-- Data extracts follows --

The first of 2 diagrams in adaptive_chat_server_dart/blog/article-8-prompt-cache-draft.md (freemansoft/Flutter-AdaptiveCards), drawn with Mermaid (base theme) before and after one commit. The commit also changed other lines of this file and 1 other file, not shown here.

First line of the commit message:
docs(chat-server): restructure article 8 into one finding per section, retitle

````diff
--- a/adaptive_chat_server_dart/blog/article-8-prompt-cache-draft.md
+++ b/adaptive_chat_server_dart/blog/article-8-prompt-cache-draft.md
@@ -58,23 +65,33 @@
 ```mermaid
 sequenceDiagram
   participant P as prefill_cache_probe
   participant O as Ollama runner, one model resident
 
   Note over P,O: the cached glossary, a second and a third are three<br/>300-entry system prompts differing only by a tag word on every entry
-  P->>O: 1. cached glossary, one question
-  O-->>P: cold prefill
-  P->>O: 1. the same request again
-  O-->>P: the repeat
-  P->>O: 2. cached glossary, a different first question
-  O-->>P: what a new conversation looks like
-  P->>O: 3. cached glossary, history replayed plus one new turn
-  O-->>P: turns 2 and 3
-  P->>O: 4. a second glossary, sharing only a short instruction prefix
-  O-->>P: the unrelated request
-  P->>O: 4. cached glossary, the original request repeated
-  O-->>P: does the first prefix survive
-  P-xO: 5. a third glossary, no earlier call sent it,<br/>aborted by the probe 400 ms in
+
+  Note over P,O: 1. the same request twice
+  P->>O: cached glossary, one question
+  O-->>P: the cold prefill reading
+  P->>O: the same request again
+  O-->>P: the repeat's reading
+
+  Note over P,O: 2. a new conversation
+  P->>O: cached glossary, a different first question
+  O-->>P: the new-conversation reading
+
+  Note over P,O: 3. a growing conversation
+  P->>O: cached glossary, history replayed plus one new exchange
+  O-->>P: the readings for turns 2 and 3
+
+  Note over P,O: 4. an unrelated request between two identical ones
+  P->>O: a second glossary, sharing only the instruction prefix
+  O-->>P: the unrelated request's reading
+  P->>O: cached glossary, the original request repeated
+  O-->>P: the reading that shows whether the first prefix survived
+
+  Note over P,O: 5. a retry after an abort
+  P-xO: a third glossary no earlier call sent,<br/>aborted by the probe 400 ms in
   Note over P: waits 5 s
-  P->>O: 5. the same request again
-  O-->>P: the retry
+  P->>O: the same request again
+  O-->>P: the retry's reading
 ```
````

-- Data extracts concluded --

- **Problem description**: Take the line above containing "P->>O: cached glossary, one question", the line containing "after an abort", and all lines in between, and copy them exactly without anything else.

- **Solution to this exercise**:
+  P->>O: cached glossary, one question
+  O-->>P: the cold prefill reading
+  P->>O: the same request again
+  O-->>P: the repeat's reading
+
+  Note over P,O: 2. a new conversation
+  P->>O: cached glossary, a different first question
+  O-->>P: the new-conversation reading
+
+  Note over P,O: 3. a growing conversation
+  P->>O: cached glossary, history replayed plus one new exchange
+  O-->>P: the readings for turns 2 and 3
+
+  Note over P,O: 4. an unrelated request between two identical ones
+  P->>O: a second glossary, sharing only the instruction prefix
+  O-->>P: the unrelated request's reading
+  P->>O: cached glossary, the original request repeated
+  O-->>P: the reading that shows whether the first prefix survived
+
+  Note over P,O: 5. a retry after an abort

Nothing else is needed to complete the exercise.